GUYON You're still in talks about whether to actually go ahead with it?
RODNEY Well what they're proposing, because what we've done is we've set out what we think should happen which is you do nothing till 2012 and then you introduce a low level tax. In fact the Maori Party and originally the Labour Party and the Green Party were at the same position.
GUYON I'll turn to another issue which is exercising the minds of New Zealand parents and politicians and that is the smacking referendum. What do you think of Prime Minister John Key's response to that referendum.

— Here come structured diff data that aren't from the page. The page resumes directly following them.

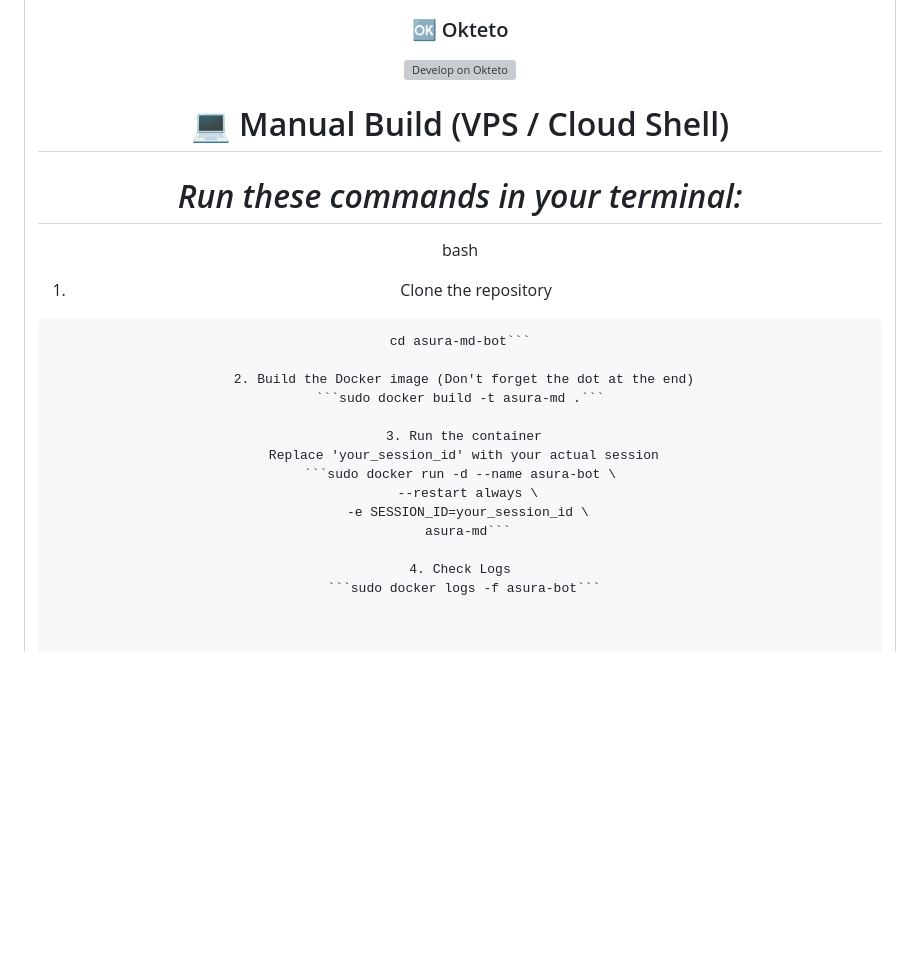
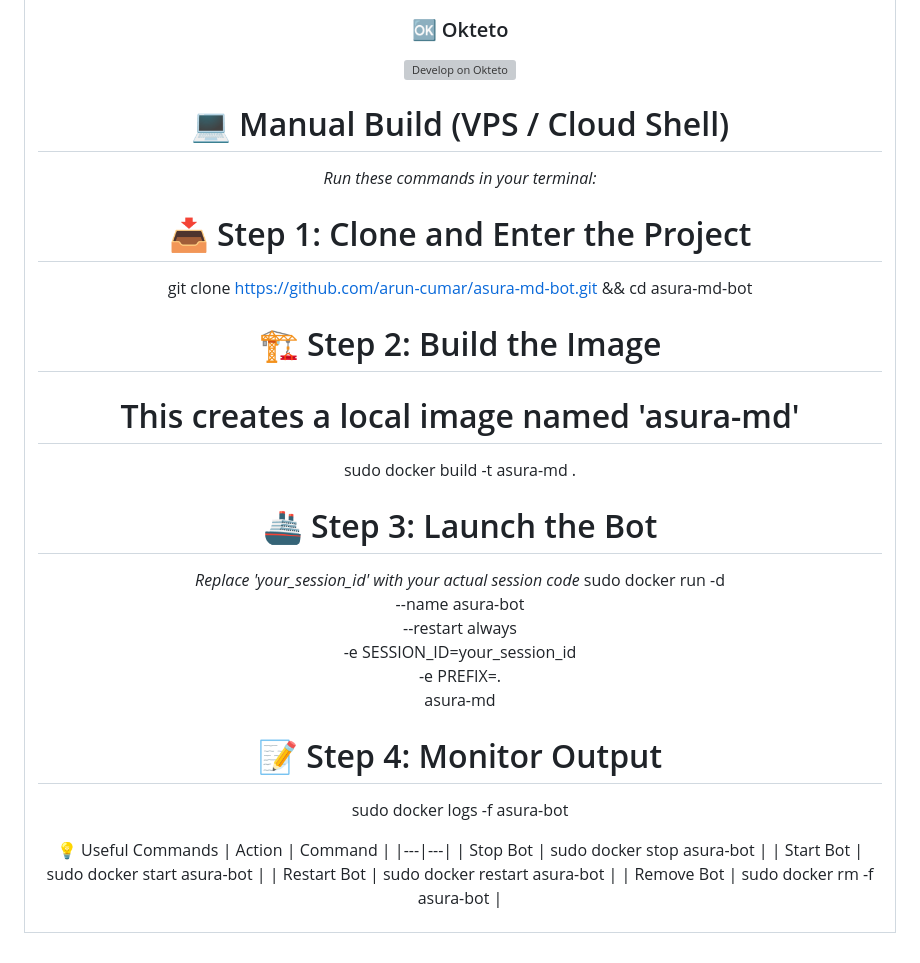
Before and after one commit to arun-cumar/asura-md-bot, a Markdown page: README.md, the part around the change. Rendered like a GitHub page; blank space fills up the shorter version; grey boxes are pictures that could not be loaded.

Commit message:
Revise manual build instructions in README
Updated the README to improve clarity and formatting of manual build instructions.

````diff
--- a/README.md
+++ b/README.md
@@ -67,23 +67,33 @@
 ### 🆗 Okteto
 [![Develop on Okteto](https://okteto.com/develop-okteto.svg)](https://cloud.okteto.com/deploy?remote=https://github.com/arun-cumar/asura-md-bot)
 
+
 # 💻 Manual Build (VPS / Cloud Shell)
-# *Run these commands in your terminal:*
+ *Run these commands in your terminal:*
 
-bash
- 1. Clone the repository
-```git clone https://github.com/arun-cumar/asura-md-bot.git
-cd asura-md-bot```
+# 📥 Step 1: Clone and Enter the Project
+git clone https://github.com/arun-cumar/asura-md-bot.git && cd asura-md-bot
 
- 2. Build the Docker image (Don't forget the dot at the end)
-```sudo docker build -t asura-md .```
+# 🏗️ Step 2: Build the Image
+# This creates a local image named 'asura-md'
+sudo docker build -t asura-md .
 
- 3. Run the container
- Replace 'your_session_id' with your actual session
-```sudo docker run -d --name asura-bot \
+# 🚢 Step 3: Launch the Bot
+ *Replace 'your_session_id' with your actual session code*
+sudo docker run -d \
+  --name asura-bot \
   --restart always \
   -e SESSION_ID=your_session_id \
-  asura-md```
+  -e PREFIX=. \
+  asura-md
 
- 4. Check Logs
- ```sudo docker logs -f asura-bot```
+# 📝 Step 4: Monitor Output
+sudo docker logs -f asura-bot
+
+💡 Useful Commands
+| Action | Command |
+|---|---|
+| Stop Bot | sudo docker stop asura-bot |
+| Start Bot | sudo docker start asura-bot |
+| Restart Bot | sudo docker restart asura-bot |
+| Remove Bot | sudo docker rm -f asura-bot |
````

RODNEY Well I think the Prime Minister's had a good feel, an instinct for where New Zealanders are at, and this would have been a very easy issue for him, he could have said look the referendum's overwhelming, we're going to introduce a government bill and fix it. I was shocked that he said that he'd be sort of talking to the Police so they won't apply the law, then we had the amazing result of John Boscawen's book coming out which actually deliver on the referendum, I caught John Key just walking out at question time on the Tuesday and I said Prime Minister ACT would do anything to help, cos I knew he was concerned about taking up the time of parliament, and if it meant that we could consider it in a day then sobeit, and have a conscience vote in parliament, and I would have thought option. Now it's not gonna go away.
GUYON So your reaction to his response you're disappointed by the Prime Minister's response on this are you?

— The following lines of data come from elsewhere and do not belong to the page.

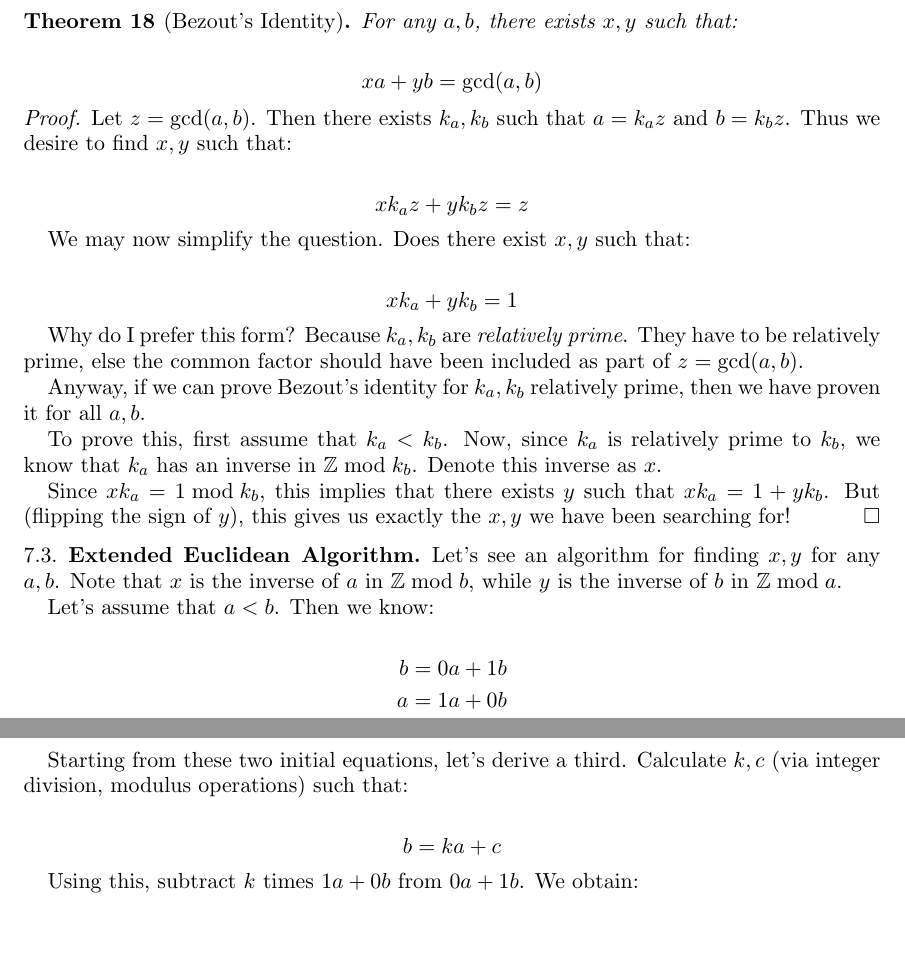
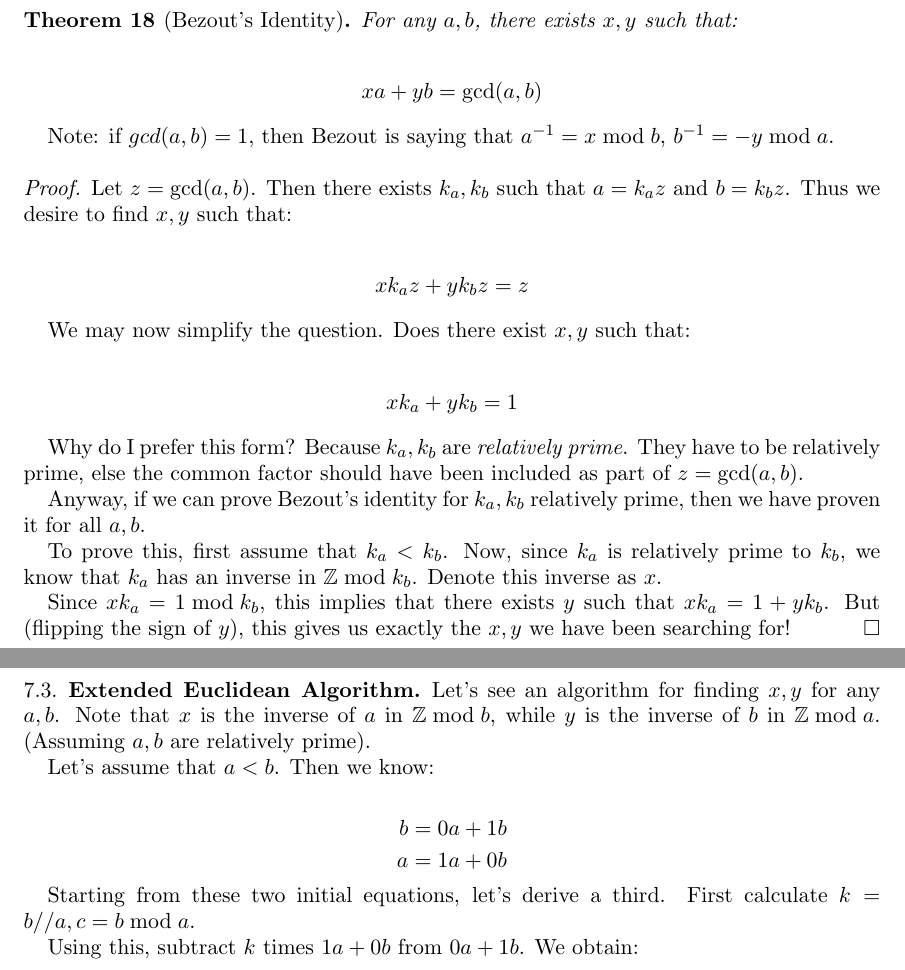
Before and after one commit to ruggeri/tech-notes, a LaTeX paper (math/rsa/rsa.tex, which reads math/rsa/06-euclidean-algorithm.tex): two parts of pages 12 and 13 of 13, joined at a grey line, cut so that both start at the same text. Compiled offline with pdfLaTeX.

Commit message:
add some additional clarity around Bezout

```diff
--- a/math/rsa/06-euclidean-algorithm.tex
+++ b/math/rsa/06-euclidean-algorithm.tex
@@ -36,6 +35,9 @@ that $a$ evenly divides $b$, and thus it $\gcd(a, b) = a$.
     \gcd(a, b)
   \end{nedqn}
 \end{theorem}
+
+Note: if $gcd(a, b) = 1$, then Bezout is saying that $\inv{a} = x \bmod
+b$, $\inv{b} = -y \bmod a$.
 
 \begin{proof}
   Let $z = \gcd(a, b)$. Then there exists $k_a, k_b$ such that $a = k_a
@@ -75,7 +77,7 @@ that $a$ evenly divides $b$, and thus it $\gcd(a, b) = a$.
 
 Let's see an algorithm for finding $x, y$ for any $a, b$. Note that $x$
 is the inverse of $a$ in $\Z \bmod b$, while $y$ is the inverse of $b$
-in $\Z \bmod a$.
+in $\Z \bmod a$. (Assuming $a, b$ are relatively prime).
 
 Let's assume that $a < b$. Then we know:
 
@@ -89,14 +91,8 @@ Let's assume that $a < b$. Then we know:
   1a + 0b
 \end{nedqn}
 
-Starting from these two initial equations, let's derive a third.
-Calculate $k, c$ (via integer division, modulus operations) such that:
-
-\begin{nedqn}
-  b
-\eqcol
-  ka + c
-\end{nedqn}
+Starting from these two initial equations, let's derive a third. First
+calculate $k = b // a, c = b \bmod a$.
 
 Using this, subtract $k$ times $1a + 0b$ from $0a + 1b$. We obtain:
 
```
Also changed, not shown: math/rsa/00-lagranges-theorem.tex (+0 -1 lines), math/rsa/06-euclidean-algorithm.tex (2 more changed lines).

RODNEY Yes I am because I always thought the law was dopey, I think it's terrible that my mother who smacked me as a kid, and I must admit I smacked my son half a dozen times when he was a toddler, that somehow we're akin to abusers and bad parents, I don't accept that for a minute.
GUYON But that's not true though is it Mr Hide, I mean the legislation as it currently stands allows a parent to smack a child to discipline them in most circumstances that people explain, the kid running towards the light socket, the kid disrupting someone in a supermarket, they're actually allowed to do that to prevent harm, it's not for correction, that's what the legislation says, that's what your arguing for, and that's a delay isn't it. At the time that's actually saying look when you get home XXX isn't it?
RODNEY I believe I should be able to give my young son a light smack for the purposes of correction, and the law says I can't, that I'm a criminal if I do and then we have the Prime Minister saying that if I do do that don't worry he's told the Police not to chase me or CYF's to cause me any trouble, but I actually believe that if I'd like to smack my son with a light smack like my mother for the purposes of correction, that's why my mother gave me a smack.
GUYON Just finally ACT's core and fundamental principles of lower government and extreme care with taxpayer's month, do you think that your finance spokesman Sir Roger Douglas has undermined that message by his defiant taking of taxpayer funded holidays overseas. Do you think that that has undermined ACT's message at all?
RODNEY Oh it hasn't helped, but it's one of the difficulties and that's why I'm so opposed to the perks.
GUYON Have you said to him, Sir Roger take it easy on this, have you said look you need to rein in your travel, have you asked him to do that?
RODNEY Oh actually Roger's been very careful to be fair to him.
GUYON I know but have you asked him that?
RODNEY I've said to him to be very careful, I've said to all our MPs to be careful, but that's the trouble with the perks, I mean what we should do with MPs is we should pay them a salary, and we should cover their expenses and that's should be it. It's when you actually have these systems of perks, and then you sort of lower their salaries presumably because that's always been the argument, you get a lower salary, I don't know whether that's true or not, and then we'll give you these perks. It creates a sort of insane system where you'd be a fool not to take it, and yet when you take it you feel guilty and then when you get attacked in the media. They should do away with the perks. We should just pay MPs, cover their expenses, and that's it, like everyone else.
GUYON Alright, thanks very much for coming in and
joining us, Rodney Hide.